About this exercise: Select the lines below containing the word "html".

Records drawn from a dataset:

------------------------------------------------------------

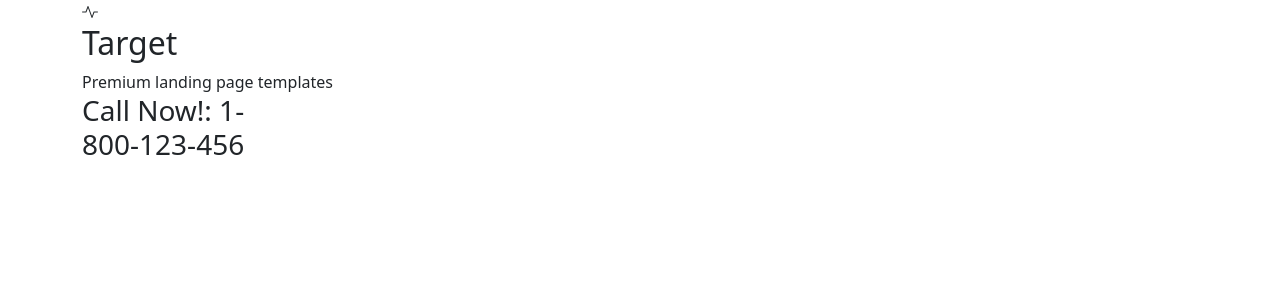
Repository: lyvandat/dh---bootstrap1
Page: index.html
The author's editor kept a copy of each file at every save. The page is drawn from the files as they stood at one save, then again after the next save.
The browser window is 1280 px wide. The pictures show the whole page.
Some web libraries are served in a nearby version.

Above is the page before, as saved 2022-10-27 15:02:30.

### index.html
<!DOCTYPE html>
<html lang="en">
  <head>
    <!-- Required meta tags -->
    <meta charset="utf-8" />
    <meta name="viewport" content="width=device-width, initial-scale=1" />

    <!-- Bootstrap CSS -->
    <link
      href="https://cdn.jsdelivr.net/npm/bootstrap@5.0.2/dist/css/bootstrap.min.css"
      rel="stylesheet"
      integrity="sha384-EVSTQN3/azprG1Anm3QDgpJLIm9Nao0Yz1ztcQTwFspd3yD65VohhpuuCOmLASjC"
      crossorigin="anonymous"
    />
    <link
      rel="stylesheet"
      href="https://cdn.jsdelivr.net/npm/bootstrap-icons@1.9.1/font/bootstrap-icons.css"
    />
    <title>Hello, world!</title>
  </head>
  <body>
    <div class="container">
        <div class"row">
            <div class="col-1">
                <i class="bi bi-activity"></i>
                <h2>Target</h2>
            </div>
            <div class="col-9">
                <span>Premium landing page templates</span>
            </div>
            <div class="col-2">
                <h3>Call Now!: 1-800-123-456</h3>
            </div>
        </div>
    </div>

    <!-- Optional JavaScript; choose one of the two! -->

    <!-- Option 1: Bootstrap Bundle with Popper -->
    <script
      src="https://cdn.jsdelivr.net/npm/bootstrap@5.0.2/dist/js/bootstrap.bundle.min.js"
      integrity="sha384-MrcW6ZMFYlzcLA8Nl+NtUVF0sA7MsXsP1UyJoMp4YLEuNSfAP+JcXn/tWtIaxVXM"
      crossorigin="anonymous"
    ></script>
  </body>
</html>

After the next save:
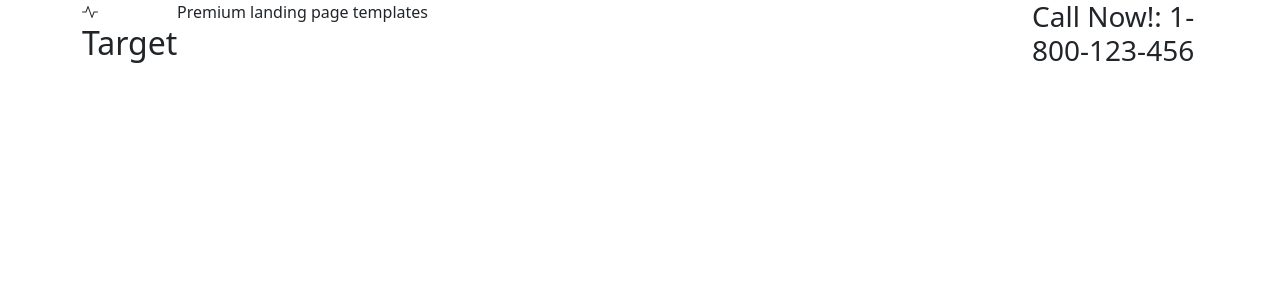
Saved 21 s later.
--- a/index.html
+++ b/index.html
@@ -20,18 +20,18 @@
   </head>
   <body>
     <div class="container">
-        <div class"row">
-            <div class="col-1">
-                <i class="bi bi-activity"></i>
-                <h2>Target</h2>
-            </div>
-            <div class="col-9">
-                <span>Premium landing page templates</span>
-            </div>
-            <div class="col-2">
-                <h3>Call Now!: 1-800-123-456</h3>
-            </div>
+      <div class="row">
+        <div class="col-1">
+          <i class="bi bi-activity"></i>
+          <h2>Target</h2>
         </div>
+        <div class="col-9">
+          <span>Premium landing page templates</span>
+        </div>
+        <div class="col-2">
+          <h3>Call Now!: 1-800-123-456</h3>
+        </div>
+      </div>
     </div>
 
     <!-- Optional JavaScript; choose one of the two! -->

------------------------------------------------------------

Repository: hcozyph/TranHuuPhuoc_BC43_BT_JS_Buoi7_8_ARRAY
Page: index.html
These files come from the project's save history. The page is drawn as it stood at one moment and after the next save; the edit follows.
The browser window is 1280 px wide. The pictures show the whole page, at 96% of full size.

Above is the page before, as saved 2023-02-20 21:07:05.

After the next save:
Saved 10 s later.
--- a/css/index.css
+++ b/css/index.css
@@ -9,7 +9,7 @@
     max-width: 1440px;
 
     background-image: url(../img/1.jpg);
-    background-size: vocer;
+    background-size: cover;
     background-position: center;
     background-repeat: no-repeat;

------------------------------------------------------------

Final answer:
Page: index.html
### index.html
<!DOCTYPE html>
<html lang="en">
</html>
--- a/index.html
+++ b/index.html
Page: index.html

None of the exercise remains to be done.